When we present social science research, we often get the “correlation is not causation” reply. Indeed, these two are not equivalent. More correctly “correlation does not imply causation” – that is, two things can be related without one causing another. Sometimes, though, this is taken too far. While correlation does not <em> imply </em> causation, it is <em> evidence </em> of causation. And we can strengthen that evidence. There are at least three ways this can be done:
1) Control for other variables that might be relevant
2) Show a large effect size, even after the control
3) Show the mechanism that makes the relationship work.
Let’s take each in turn:
1) Control for other variables. This means to take them into account. There are various ways to do this in statistics, but most commonly we add them to some form of regression equation. A negative example: The more firefighters show up at a fire, the more damage is done. This does NOT imply that firefighters cause damage, and if we control for size of fire, the relationship inverts. A positive example: Smoking is related to lung cancer (and many other ills). This relationship exists even if we control for age, ethnicity, sex, weight, diet, exercise and many other variables. This increases the evidence that smoking causes cancer.
2) Show a large effect size even after controlling for other variables. Large effect sizes are hard to explain by other causes. This doesn’t mean impossible, it just means that one of the variables we haven’t controlled for must have a strong relationship to the variable we are studying. In the case of smoking, this was eminently true. Smokers have much higher rates of cancer, even after accounting for all those other factors. Could something else be accounting for this relationship? Yes. But it’s hard to imagine what it could be.
3) Show the mechanism that makes the relationship work.
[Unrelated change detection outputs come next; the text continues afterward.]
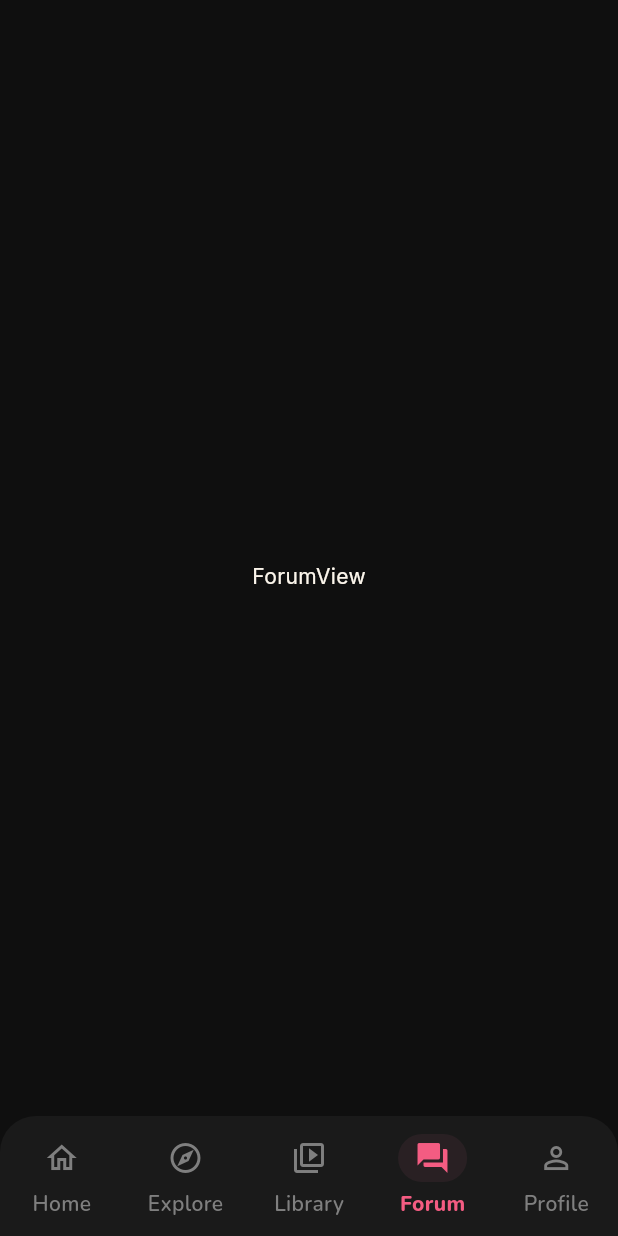
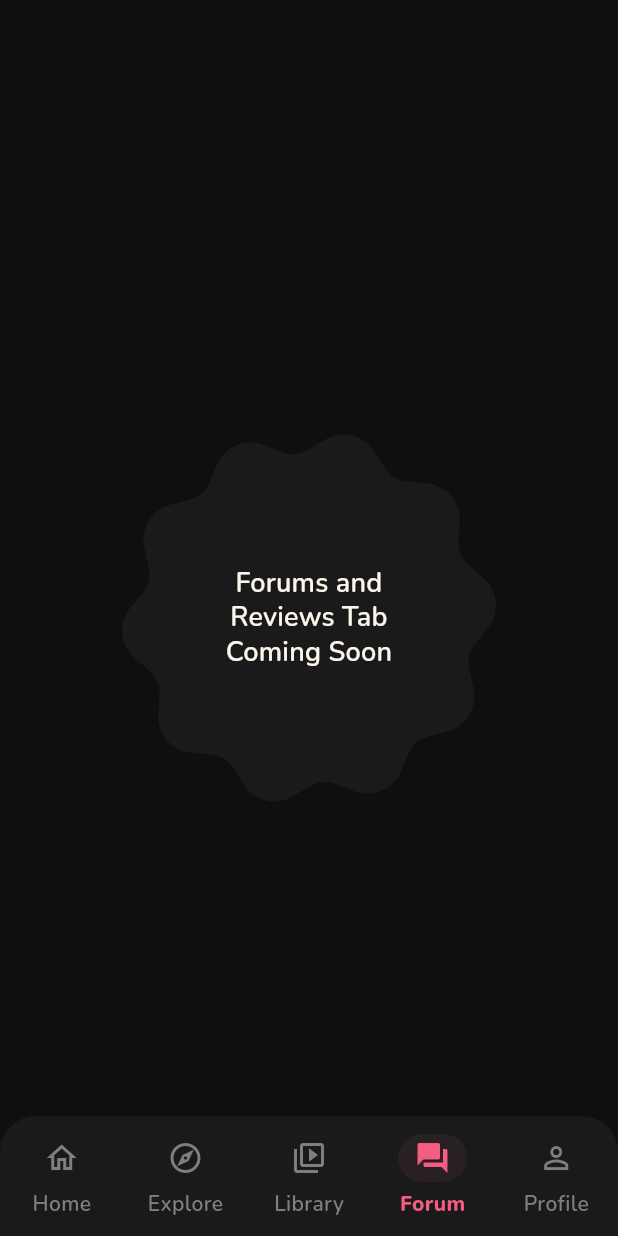
Before and after one commit to 5mhmyhead/AniYoka, a Flutter app: the screen it shows after launch, item 4 of the bottom bar chosen, on a phone screen of 412 x 824 dp. Run offline on Flutter 3.47's test engine with Material 3 defaults, Android fonts, the phone set to English and light mode, and no system bars; our stand-ins replace cached_network_image, flutter_carousel_widget, google_fonts, graphql, loading_animation_widget, shimmer and 3 more; network calls fail.

Commit message:
chore: improved discover tab performance

```diff
--- a/lib/ui/views/forum/forum_view.dart
+++ b/lib/ui/views/forum/forum_view.dart
@@ -1,3 +1,4 @@
+import 'package:aniyoka/ui/widgets/empty_state_placeholder.dart';
 import 'package:flutter/material.dart';
 import 'package:stacked/stacked.dart';
 
@@ -12,11 +13,8 @@ class ForumView extends StackedView<ForumViewModel> {
     ForumViewModel viewModel,
     Widget? child,
   ) {
-    return Scaffold(
-      body: Container(
-        padding: const EdgeInsets.only(left: 25.0, right: 25.0),
-        child: const Center(child: Text("ForumView")),
-      ),
+    return EmptyStatePlaceholder(
+      title: 'Forums and Reviews Tab Coming Soon',
     );
   }
 
--- a/lib/ui/views/home/tabs/discover/discover_tab_view.dart
+++ b/lib/ui/views/home/tabs/discover/discover_tab_view.dart
@@ -8,17 +8,36 @@ import 'package:loading_animation_widget/loading_animation_widget.dart';
 import 'package:stacked/stacked.dart';
 import 'discover_tab_viewmodel.dart';
 
-class DiscoverTab extends StackedView<DiscoverTabViewModel> {
+// switching between tabs became costly since it was rebuilt every time
+// so discover tab was changed to a StatefulWidget to give it
+// AutomaticKeepAliveClientMixin for improved performance
+class DiscoverTab extends StatefulWidget {
   const DiscoverTab({super.key});
 
   @override
-  Widget builder(
-      BuildContext context, DiscoverTabViewModel viewModel, Widget? child) {
+  State<DiscoverTab> createState() => _DiscoverTabState();
+}
+
+class _DiscoverTabState extends State<DiscoverTab>
+    with AutomaticKeepAliveClientMixin {
+  @override
+  bool get wantKeepAlive => true;
+
+  @override
+  Widget build(BuildContext context) {
+    super.build(context);
+
+    return ViewModelBuilder<DiscoverTabViewModel>.reactive(
+      viewModelBuilder: () => DiscoverTabViewModel(),
+      onViewModelReady: (viewModel) => viewModel.initialise(),
+      builder: (context, viewModel, child) {
         // TODO: change is busy call to something different later
         if (viewModel.isBusy) {
           return Center(
             child: LoadingAnimationWidget.fourRotatingDots(
-              color: context.colors.primary, size: 50));
+              color: context.colors.primary, size: 50
+            ),
+          );
         }
 
         // TODO: change has error call to something else
@@ -31,53 +50,75 @@ class DiscoverTab extends StackedView<DiscoverTabViewModel> {
                 TextButton(
                   onPressed: viewModel.initialise,
                   child: Text('Try again'),
-            )
+                ),
               ],
             ),
           );
         }
 
-    return ListView(
+        return SafeArea(
+          top: false,
+          child: ListView(
             padding: EdgeInsets.zero,
             children: [
               verticalSpaceLg,
-        SectionHeader(title: 'Trending Anime', onTap: () {}),
-        verticalSpaceMd,
-        HeroCarousel(listItems: viewModel.trendingAnime),
-        verticalSpaceLg,
-        SectionHeader(
+              _buildSection(
+                title: 'Trending Anime',
+                onTap: () {},
+                content: HeroCarousel(listItems: viewModel.trendingAnime),
+              ),
+              _buildSection(
                 title: 'This Season',
                 subtitle: SeasonHelper.getCurrentSeasonAsString(),
                 color: context.colors.secondary,
-          onTap: () {}
+                onTap: () {},
+                content: CardListRow(listItems: viewModel.thisSeasonAnime),
               ),
-        verticalSpaceMd,
-        CardListRow(listItems: viewModel.thisSeasonAnime),
-        verticalSpaceLg,
-        SectionHeader(
+              _buildSection(
                 title: 'Next Season',
                 subtitle: SeasonHelper.getNextSeasonAsString(),
                 color: context.colors.secondary,
-          onTap: () {}
+                onTap: () {},
+                content: CardListRow(listItems: viewModel.nextSeasonAnime),
+              ),
+              _buildSection(
+                title: 'Trending Manga',
+                onTap: () {},
+                content: HeroCarousel(listItems: viewModel.trendingManga),
+              ),
+              _buildSection(
+                title: 'Highest Rated Manga',
+                color: context.colors.secondary,
+                onTap: () {},
+                content: CardListRow(listItems: viewModel.highestRatedManga),
+              ),
+            ],
+          ),
+        );
+      },
+    );
+  }
+}
+
+Widget _buildSection({
+  required String title,
+  required Widget content,
+  String? subtitle,
+  Color? color,
+  VoidCallback? onTap,
+}) {
+  return Column(
+    crossAxisAlignment: CrossAxisAlignment.start,
+    children: [
+      SectionHeader(
+        title: title,
+        subtitle: subtitle,
+        color: color,
+        onTap: onTap,
       ),
       verticalSpaceMd,
-        CardListRow(listItems: viewModel.nextSeasonAnime),
+      content,
       verticalSpaceLg,
-        SectionHeader(title: 'Trending Manga', onTap: () {}),
-        verticalSpaceMd,
-        HeroCarousel(listItems: viewModel.trendingManga),
-        verticalSpaceLg,
-        SectionHeader(title: 'Highest Rated Manga', color: context.colors.secondary, onTap: () {}),
-        verticalSpaceMd,
-        CardListRow(listItems: viewModel.highestRatedManga),
-        verticalSpaceXl,
     ],
   );
 }
-
-  @override
-  DiscoverTabViewModel viewModelBuilder(BuildContext context) => DiscoverTabViewModel();
-
-  @override
-  void onViewModelReady(DiscoverTabViewModel viewModel) => viewModel.initialise();
-}
--- a/lib/ui/views/main/main_view.dart
+++ b/lib/ui/views/main/main_view.dart
@@ -14,28 +14,18 @@ class MainView extends StackedView<MainViewModel> {
 
   @override
   Widget builder(BuildContext context, MainViewModel viewModel, Widget? child) {
-    // a big issue with having a rounded bottom navigation bar is that the
-    // content doesn't normally scroll under it, which means content doesn't
-    // show within the small gaps in the rounded corners
-    final double bottomInset = MediaQuery.of(context).padding.bottom + 56.0;
-
-    // this is why extendBody is set to true with a padding to counteract it
-    // 80 (from the nav bar height) - 24 (border radius) to get 56
-    // this means adding 24 bottom padding to circumvent this discrepancy
-    // on the rest of the other screens
     return Scaffold(
       extendBody: true,
       backgroundColor: context.colors.surface,
-      body: Padding(
-        padding: EdgeInsets.only(bottom: bottomInset),
-        child: switch (viewModel.currentPage) {
-          0 => const HomeView(),
-          1 => const ExploreView(),
-          2 => const LibraryView(),
-          3 => const ForumView(),
-          4 => const ProfileView(),
-          int() => throw UnimplementedError(),
-        },
+      body: IndexedStack(
+        index:viewModel.currentPage,
+        children: [
+          const HomeView(),
+            viewModel.hasVisited(1) ? const ExploreView() : const SizedBox(),
+            viewModel.hasVisited(2) ? const LibraryView() : const SizedBox(),
+            viewModel.hasVisited(3) ? const ForumView() : const SizedBox(),
+            viewModel.hasVisited(4) ? const ProfileView() : const SizedBox(),
+        ],
       ),
       bottomNavigationBar: ClipRRect(
         borderRadius: BorderRadius.vertical(top: Radius.circular(24.0)),
@@ -64,9 +54,9 @@ class MainView extends StackedView<MainViewModel> {
               label: 'Library',
             ),
             NavigationDestination(
-                icon: Icon(Icons.forum_outlined),
-                selectedIcon: Icon(Icons.forum),
-                label: 'Forum'),
+              icon: Icon(Icons.forum_outlined),
+              selectedIcon: Icon(Icons.forum),
+              label: 'Forum'),
             NavigationDestination(
               icon: Icon(Icons.person_outline),
               selectedIcon: Icon(Icons.person),
--- a/lib/ui/views/main/main_viewmodel.dart
+++ b/lib/ui/views/main/main_viewmodel.dart
@@ -2,12 +2,15 @@ import 'package:stacked/stacked.dart';
 
 class MainViewModel extends BaseViewModel {
   int _currentPage = 0;
+  int get currentPage => _currentPage;
 
-  int get currentPage {
-    return _currentPage;
-  }
+  // tracks which tabs have been opened at least once
+  // the app only builds the view when visited, and will be kept alive after
+  final Set<int> _visitedTabs = {0};
+  bool hasVisited(int index) => _visitedTabs.contains(index);
 
   void setPage(int index) {
+    _visitedTabs.add(index);
     _currentPage = index;
     rebuildUi();
   }
--- /dev/null
+++ b/lib/ui/widgets/empty_state_placeholder.dart
@@ -0,0 +1,62 @@
+import 'package:aniyoka/ui/common/ui_helpers.dart';
+import 'package:flutter/material.dart';
+
+class EmptyStatePlaceholder extends StatefulWidget {
+  final String title;
+
+  const EmptyStatePlaceholder({super.key, required this.title});
+
+  @override
+  State<EmptyStatePlaceholder> createState() => _EmptyStatePlaceholderState();
+}
+
+class _EmptyStatePlaceholderState extends State<EmptyStatePlaceholder>
+    with SingleTickerProviderStateMixin {
+  late final AnimationController _controller = AnimationController(
+    vsync: this,
+    duration: const Duration(seconds: 30),
+  )..repeat();
+
+  @override
+  void dispose() {
+    _controller.dispose();
+    super.dispose();
+  }
+
+  @override
+  Widget build(BuildContext context) {
+    return Center(
+      child: Stack(
+        alignment: Alignment.center,
+        children: [
+          RotationTransition(
+            turns: _controller,
+            child: Container(
+              width: 250,
+              height: 250,
+              decoration: ShapeDecoration(
+                color: context.colors.surfaceContainer,
+                shape: StarBorder(
+                  points: 10,
+                  innerRadiusRatio: 0.80,
+                  valleyRounding: 0.2,
+                  pointRounding: 0.5,
+                ),
+              ),
+            ),
+          ),
+          SizedBox(
+            width: 170,
+            child: Text(
+              widget.title,
+              textAlign: TextAlign.center,
+              style: context.textTheme.titleMedium?.copyWith(
+                height: 1.25,
+              )
+            ),
+          ),
+        ],
+      ),
+    );
+  }
+}
```
Also changed, not shown: lib/ui/widgets/card_list_row.dart (+9 -9 lines), lib/ui/widgets/hero_carousel.dart (+3 -5 lines). Lines whose indentation alone changed are shown as unchanged.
Relationships that are unexplained are more suspect that those that are explained. Of course, our explanation could be wrong, but a good explanation is an additional bit of evidence that the relationship is real.